January 27, 2016
Food

A new report on childhood obesity by the World Health Organisation (WHO) has backed plans to introduce a so called ‘sugar tax.’ Presented by the Commission on Ending Childhood Obesity, the document says there is strong evidence that the introduction of a tax would work if used alongside other measures, such as reducing portion sizes and providing clearer food labeling.

Last year, the governments Health Select Committee recommended the introduction of a 20% tax system and MP’s are due to make a final decision on the move in the coming weeks.

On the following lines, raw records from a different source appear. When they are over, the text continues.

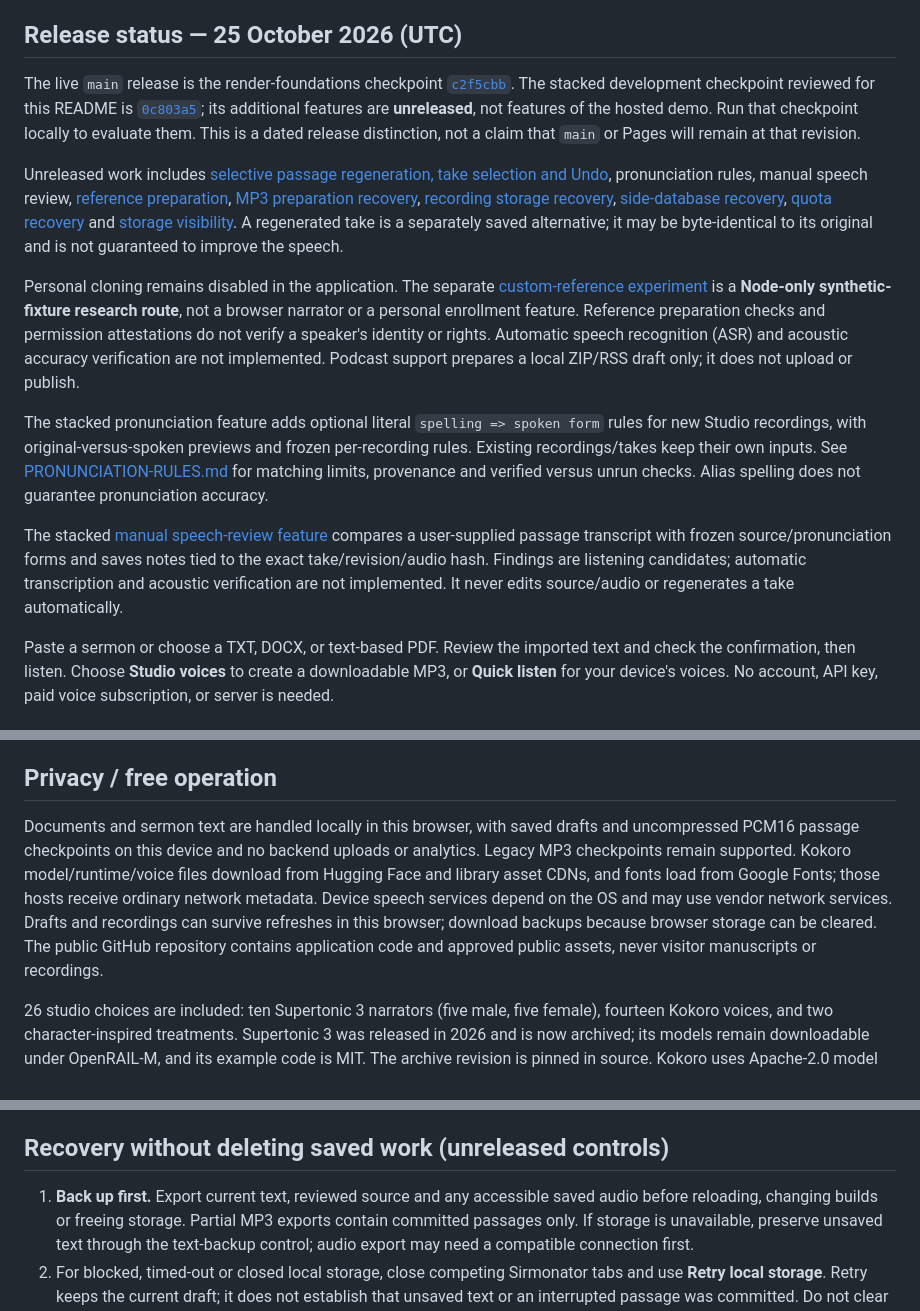
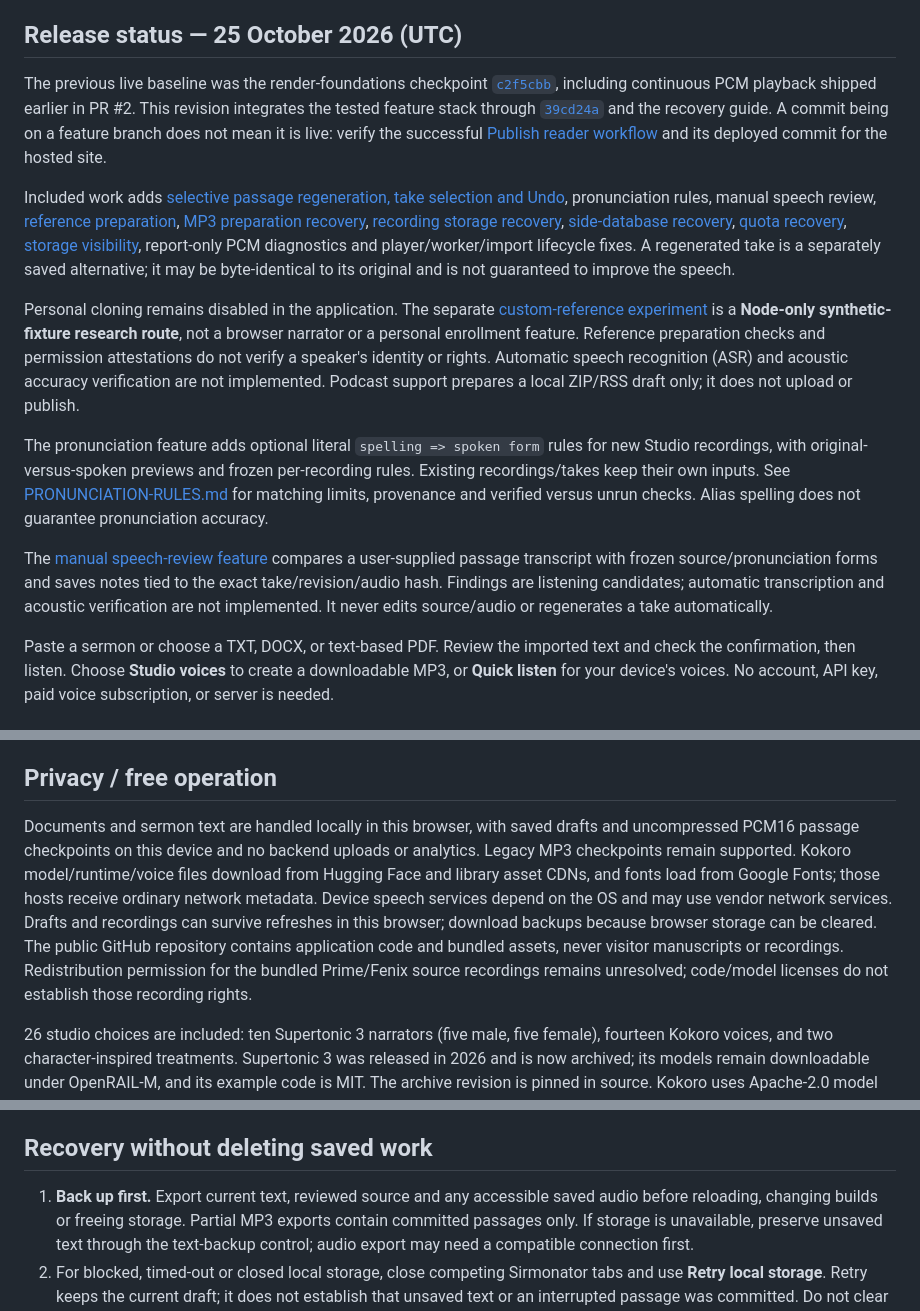
Before and after one commit to johnsirmon/sirmonator, a Markdown page: README.md, 3 parts joined by grey strips. GitHub-like rendering.

Commit message:
Reconcile release guide with tested combined feature stack
Keep deployment status tied to the Pages workflow, retain original-source and recovery guidance, and make unresolved bundled-recording rights explicit.

Co-authored-by: John Sirmon <johnsirmon@hotmail.com>

```diff
--- a/README.md
+++ b/README.md
@@ -4,15 +4,15 @@
 
 ## Release status — 25 October 2026 (UTC)
 
-The live `main` release is the render-foundations checkpoint [`c2f5cbb`](https://github.com/johnsirmon/sirmonator/commit/c2f5cbbe980a8af6587bee3d4d95e7aa21fc5296). The stacked development checkpoint reviewed for this README is [`0c803a5`](https://github.com/johnsirmon/sirmonator/commit/0c803a57ddf96b3a8ee57b43b8efbac7989fd312); its additional features are **unreleased**, not features of the hosted demo. Run that checkpoint locally to evaluate them. This is a dated release distinction, not a claim that `main` or Pages will remain at that revision.
+The previous live baseline was the render-foundations checkpoint [`c2f5cbb`](https://github.com/johnsirmon/sirmonator/commit/c2f5cbbe980a8af6587bee3d4d95e7aa21fc5296), including continuous PCM playback shipped earlier in PR #2. This revision integrates the tested feature stack through [`39cd24a`](https://github.com/johnsirmon/sirmonator/commit/39cd24a79d9cacf092bc82619680d62d0560e216) and the recovery guide. A commit being on a feature branch does not mean it is live: verify the successful [Publish reader workflow](https://github.com/johnsirmon/sirmonator/actions/workflows/pages.yml) and its deployed commit for the hosted site.
 
-Unreleased work includes [selective passage regeneration, take selection and Undo](PASSAGE-TAKES.md), pronunciation rules, manual speech review, [reference preparation](REFERENCE-PREPARATION.md), [MP3 preparation recovery](MP3-PREPARATION-RECOVERY.md), [recording storage recovery](STORAGE-LIFECYCLE.md), [side-database recovery](SIDE-DATABASE-RECOVERY.md), [quota recovery](QUOTA-RECOVERY.md) and [storage visibility](STORAGE-VISIBILITY.md). A regenerated take is a separately saved alternative; it may be byte-identical to its original and is not guaranteed to improve the speech.
+Included work adds [selective passage regeneration, take selection and Undo](PASSAGE-TAKES.md), pronunciation rules, manual speech review, [reference preparation](REFERENCE-PREPARATION.md), [MP3 preparation recovery](MP3-PREPARATION-RECOVERY.md), [recording storage recovery](STORAGE-LIFECYCLE.md), [side-database recovery](SIDE-DATABASE-RECOVERY.md), [quota recovery](QUOTA-RECOVERY.md), [storage visibility](STORAGE-VISIBILITY.md), report-only PCM diagnostics and player/worker/import lifecycle fixes. A regenerated take is a separately saved alternative; it may be byte-identical to its original and is not guaranteed to improve the speech.
 
 Personal cloning remains disabled in the application. The separate [custom-reference experiment](CUSTOM-REFERENCE-RUNTIME.md) is a **Node-only synthetic-fixture research route**, not a browser narrator or a personal enrollment feature. Reference preparation checks and permission attestations do not verify a speaker's identity or rights. Automatic speech recognition (ASR) and acoustic accuracy verification are not implemented. Podcast support prepares a local ZIP/RSS draft only; it does not upload or publish.
 
-The stacked pronunciation feature adds optional literal `spelling => spoken form` rules for new Studio recordings, with original-versus-spoken previews and frozen per-recording rules. Existing recordings/takes keep their own inputs. See [PRONUNCIATION-RULES.md](PRONUNCIATION-RULES.md) for matching limits, provenance and verified versus unrun checks. Alias spelling does not guarantee pronunciation accuracy.
+The pronunciation feature adds optional literal `spelling => spoken form` rules for new Studio recordings, with original-versus-spoken previews and frozen per-recording rules. Existing recordings/takes keep their own inputs. See [PRONUNCIATION-RULES.md](PRONUNCIATION-RULES.md) for matching limits, provenance and verified versus unrun checks. Alias spelling does not guarantee pronunciation accuracy.
 
-The stacked [manual speech-review feature](SPEECH-REVIEW.md) compares a user-supplied passage transcript with frozen source/pronunciation forms and saves notes tied to the exact take/revision/audio hash. Findings are listening candidates; automatic transcription and acoustic verification are not implemented. It never edits source/audio or regenerates a take automatically.
+The [manual speech-review feature](SPEECH-REVIEW.md) compares a user-supplied passage transcript with frozen source/pronunciation forms and saves notes tied to the exact take/revision/audio hash. Findings are listening candidates; automatic transcription and acoustic verification are not implemented. It never edits source/audio or regenerates a take automatically.
 
 Paste a sermon or choose a TXT, DOCX, or text-based PDF. Review the imported text and check the confirmation, then listen. Choose **Studio voices** to create a downloadable MP3, or **Quick listen** for your device's voices. No account, API key, paid voice subscription, or server is needed.
 
@@ -32,7 +32,7 @@ This verifies text routing, **not acoustic accuracy**. The neural speech engines
 
 ## Privacy / free operation
 
-Documents and sermon text are handled locally in this browser, with saved drafts and uncompressed PCM16 passage checkpoints on this device and no backend uploads or analytics. Legacy MP3 checkpoints remain supported. Kokoro model/runtime/voice files download from Hugging Face and library asset CDNs, and fonts load from Google Fonts; those hosts receive ordinary network metadata. Device speech services depend on the OS and may use vendor network services. Drafts and recordings can survive refreshes in this browser; download backups because browser storage can be cleared. The public GitHub repository contains application code and approved public assets, never visitor manuscripts or recordings.
+Documents and sermon text are handled locally in this browser, with saved drafts and uncompressed PCM16 passage checkpoints on this device and no backend uploads or analytics. Legacy MP3 checkpoints remain supported. Kokoro model/runtime/voice files download from Hugging Face and library asset CDNs, and fonts load from Google Fonts; those hosts receive ordinary network metadata. Device speech services depend on the OS and may use vendor network services. Drafts and recordings can survive refreshes in this browser; download backups because browser storage can be cleared. The public GitHub repository contains application code and bundled assets, never visitor manuscripts or recordings. Redistribution permission for the bundled Prime/Fenix source recordings remains unresolved; code/model licenses do not establish those recording rights.
 
 26 studio choices are included: ten Supertonic 3 narrators (five male, five female), fourteen Kokoro voices, and two character-inspired treatments. Supertonic 3 was released in 2026 and is now archived; its models remain downloadable under OpenRAIL-M, and its example code is MIT. The archive revision is pinned in source. Kokoro uses Apache-2.0 model weights. GitHub Pages hosts the app for free, subject to GitHub's service limits. Natural voice creation is limited by your device speed and memory; long audio can take several minutes and large exports consume memory. Cancel terminates the current passage and retains previously saved passages. Device speech cannot reliably play with an iPhone locked; use a downloaded audio file.
 
@@ -80,7 +80,7 @@ The artwork in `public/art/sirmonator-sermon-to-audio.webp` is a web-optimized c
 
 New Studio recordings save drafts and individual uncompressed mono PCM16 passages in this browser; playback/download preparation encodes ordered PCM through one MP3 encoder per artifact. Checkpoints require roughly 3–6 MB per minute before metadata, alternative takes and prepared artifacts. Historical MP3-passage recordings remain readable, resumable and exportable through their legacy path. A recording contains up to 150,000 characters; the full draft can hold 2 million characters with chapter selection. Browser storage is not a backup. Download important recordings and reviewed source text. Local storage can be removed by private browsing, browser cleanup or quota pressure.
 
-## Recovery without deleting saved work (unreleased controls)
+## Recovery without deleting saved work
 
 1. **Back up first.** Export current text, reviewed source and any accessible saved audio before reloading, changing builds or freeing storage. Partial MP3 exports contain committed passages only. If storage is unavailable, preserve unsaved text through the text-backup control; audio export may need a compatible connection first.
 2. For blocked, timed-out or closed local storage, close competing Sirmonator tabs and use **Retry local storage**. Retry keeps the current draft; it does not establish that unsaved text or an interrupted passage was committed. Do not clear site data or delete databases as a recovery step.
```
Also changed, not shown: other parts of README.md (+1 -1 lines).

Cllr Izzi Seccombe, chair of the Local Government Association’s Community Wellbeing Board, believes a joined up approach is vital. “Councils and the NHS cannot do it all alone. The key to tackling obesity, which is costing the NHS more than £5bn every year, is investing in prevention. This saves money for other parts of the public sector by reducing demand for hospital, health and social care services, and improves the public’s health,” she said. “We call on the government, working with councils and the NHS, to use the forthcoming child obesity strategy to come forward with ambitious and challenging proposals to tackle the child obesity crisis facing our communities.”

Other recommendations from the report include creating healthy food environments in schools and child care settings, as well as increasing access to healthy foods in disadvantaged communities.

You can view a copy of Ending Childhood Obesity HERE